▶ **Data supplied**

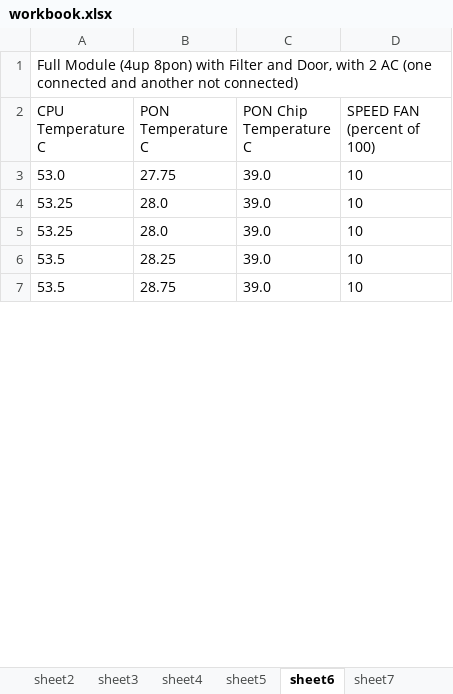
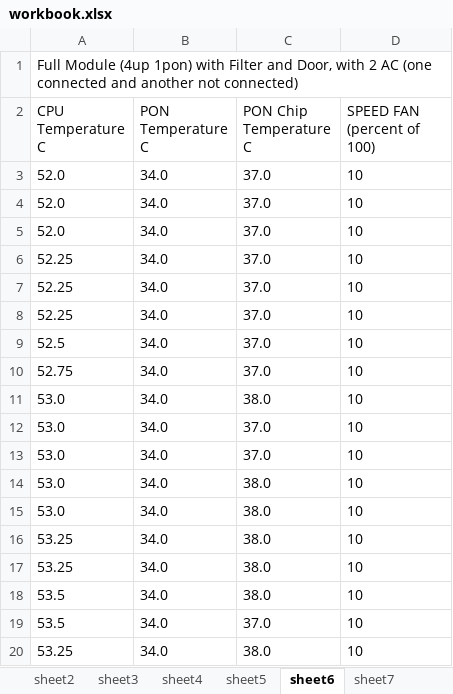
Before and after one commit to ZeinabMar/Non_Functional_Test, an Excel workbook: temperature_of_components_in_olt/workbook.xlsx, sheet sheet6, drawn as a sheet; only a part is shown; values as stored, in another font and other column widths than the file's, no borders; addresses are those after the commit; the diff covers the shown part only; the diff names each change by its address in the sheet, - before the commit and + after, or states it on an @@ line.

```diff
--- a/temperature_of_components_in_olt/workbook.xlsx (sheet sheet6)
+++ b/temperature_of_components_in_olt/workbook.xlsx (sheet sheet6)
-A1 (CPU Temperature C): …Module (4up 8pon) with Filter…
+A1 (CPU Temperature C): …Module (4up 1pon) with Filter…
+row 3: 52.0 | 34.0 | 37.0 | 10
+row 4: 52.0 | 34.0 | 37.0 | 10
+row 5: 52.0 | 34.0 | 37.0 | 10
+row 6: 52.25 | 34.0 | 37.0 | 10
+row 7: 52.25 | 34.0 | 37.0 | 10
+row 8: 52.25 | 34.0 | 37.0 | 10
+row 9: 52.5 | 34.0 | 37.0 | 10
+row 10: 52.75 | 34.0 | 37.0 | 10
-B11 (PON Temperature C): 27.75
+B11 (PON Temperature C): 34.0
-C11 (PON Chip Temperature C): 39.0
+C11 (PON Chip Temperature C): 38.0
+row 12: 53.0 | 34.0 | 37.0 | 10
+row 13: 53.0 | 34.0 | 37.0 | 10
+row 14: 53.0 | 34.0 | 38.0 | 10
+row 15: 53.0 | 34.0 | 38.0 | 10
-B16:B17 (PON Temperature C): 28.0
+B16:B17 (PON Temperature C): 34.0
-C16:C18 (PON Chip Temperature C): 39.0
+C16:C18 (PON Chip Temperature C): 38.0
-B18 (PON Temperature C): 28.25
+B18 (PON Temperature C): 34.0
-B19 (PON Temperature C): 28.75
+B19 (PON Temperature C): 34.0
-C19 (PON Chip Temperature C): 39.0
+C19 (PON Chip Temperature C): 37.0
+row 20: 53.25 | 34.0 | 38.0 | 10
```
Also changed, not shown: 84 added rows, 97 removed rows and 61 edited cells elsewhere in this sheet, sheet sheet7, sheet sheet8, other sheet tabs, 1 other file.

▶ **What to produce**
Please show every line of the entries above that contains the word "Filter".

▶ **Result for this exercise**
-A1 (CPU Temperature C): …Module (4up 8pon) with Filter…
+A1 (CPU Temperature C): …Module (4up 1pon) with Filter…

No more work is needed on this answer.